I want to thank you for showing such strong, unbiased, effective leadership in approving the Ethnic Studies for Los Al Unified. It is unfortunate that individuals have allowed this important action to become so divisive and polarizing. And most concerning is how this issue has now morphed into a “political” hotbed!

You have continued to act with courage and commitment as a member of the non-partisan Los Al School Board. You have honored your pledge to represent the members of your District while serving the entire community. 

As a former LAUSD Board member I know the pressure brought to bear in making controversial decisions; however, I had never felt threatened or harassed in doing the work on behalf of our students. You and your Board colleagues are governing in very unpredictable times which call for restraint and resilience, both of which you have courageously demonstrated!

Thanks for your Service!

Del Clark

Rossmoor

Idea of ethnic studies class  should not be considered bold

I have stood at the sidelines and watched this debate of the ethnic studies course as the high school has taken hold of the community. I say debate as controversy would somehow insinuate that there is some malicious intention in the proposed ethnic studies course of which there is none. 

The idea of an ethnic studies class should not be considered something bold for the district to embrace as students may take courses relating to this at the college or university level. Opponents of this ethnic studies course want to silence any discussion of race or ethnicity when the city of Los Alamitos and the school district have had their own problems in regards to racism.  

Take former McGaugh principal Roni Burns-Ellis and her Facebook post made on Facebook in 2018 calling Colin Kapernick an anti-American thug. Also take former Los Alamitos city council member Dean Grose who in 2009 circulated a racist email to colleagues depicting watermelons on the White House lawn in place of Easter Eggs during Barack Obama’s presidency. 

Even though these two are gone now, Ellis retired two years after the Facebook post and Dean Grose managed to return to the city council at a later time. If students can’t have an open dialogue with the students of Los Alamitos about race and ethnicity, in a time when the school population as a whole has become culturally diverse, then when will they be? 

Finally for the patriotic who deem ethnic studies unAmerican, I would argue that it isn’t. It’s a course designed to examine and learn the culture of other Americans whose stories have typically been lost or forgotten in the narrative of our country. If this is still something that may be considered radical to those in the community, you would be surprised to find out that this type of framework is already being done. That’s right! A simple look at the California teaching standards for history at grade eleven for US history states “this course includes an emphasis on the contributions of many diverse groups of people to the story of America, including ethnic, cultural, and religious minorities; lesbian, gay, bisexual, and transgender individuals; and the disabled”. 

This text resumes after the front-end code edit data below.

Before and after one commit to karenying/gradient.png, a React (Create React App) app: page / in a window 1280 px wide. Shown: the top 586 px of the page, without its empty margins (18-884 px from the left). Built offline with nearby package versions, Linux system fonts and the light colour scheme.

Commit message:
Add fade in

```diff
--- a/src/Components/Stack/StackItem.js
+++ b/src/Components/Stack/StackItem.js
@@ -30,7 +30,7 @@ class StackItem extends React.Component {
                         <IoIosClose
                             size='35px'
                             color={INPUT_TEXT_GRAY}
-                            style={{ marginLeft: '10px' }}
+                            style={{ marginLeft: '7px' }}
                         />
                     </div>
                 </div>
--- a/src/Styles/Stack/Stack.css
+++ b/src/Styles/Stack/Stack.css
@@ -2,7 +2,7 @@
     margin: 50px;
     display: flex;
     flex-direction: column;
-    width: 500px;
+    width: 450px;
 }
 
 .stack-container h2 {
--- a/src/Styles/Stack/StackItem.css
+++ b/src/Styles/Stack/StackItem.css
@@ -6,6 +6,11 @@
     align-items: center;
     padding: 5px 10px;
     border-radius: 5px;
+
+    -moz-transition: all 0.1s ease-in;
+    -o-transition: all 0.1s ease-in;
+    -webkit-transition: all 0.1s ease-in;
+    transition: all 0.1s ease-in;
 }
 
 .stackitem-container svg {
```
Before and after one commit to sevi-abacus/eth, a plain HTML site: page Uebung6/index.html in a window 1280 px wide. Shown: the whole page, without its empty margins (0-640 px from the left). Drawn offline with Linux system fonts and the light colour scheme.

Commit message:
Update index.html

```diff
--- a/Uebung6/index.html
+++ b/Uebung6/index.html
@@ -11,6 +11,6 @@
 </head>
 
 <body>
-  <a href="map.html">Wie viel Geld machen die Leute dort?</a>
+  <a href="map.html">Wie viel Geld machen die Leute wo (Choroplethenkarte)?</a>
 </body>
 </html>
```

As stated before, the idea of an ethnic studies course should not be considered something bold as it is already taught at higher levels of education and the framework for it is already encapsulated in the California history standards for grade eleven. Ethnic studies expand our nation’s narrative and gives students a new perspective on other Americans throughout history. I know that at the time of the News Enterprise’s publication that the vote will have occurred yesterday. I can only hope that the school board votes in favor of this course for our students and the community.  

Sincerely, 

Billy Villegas 

LAHS Class of 2013

CSULB History Graduate 

American

Letters to the Editor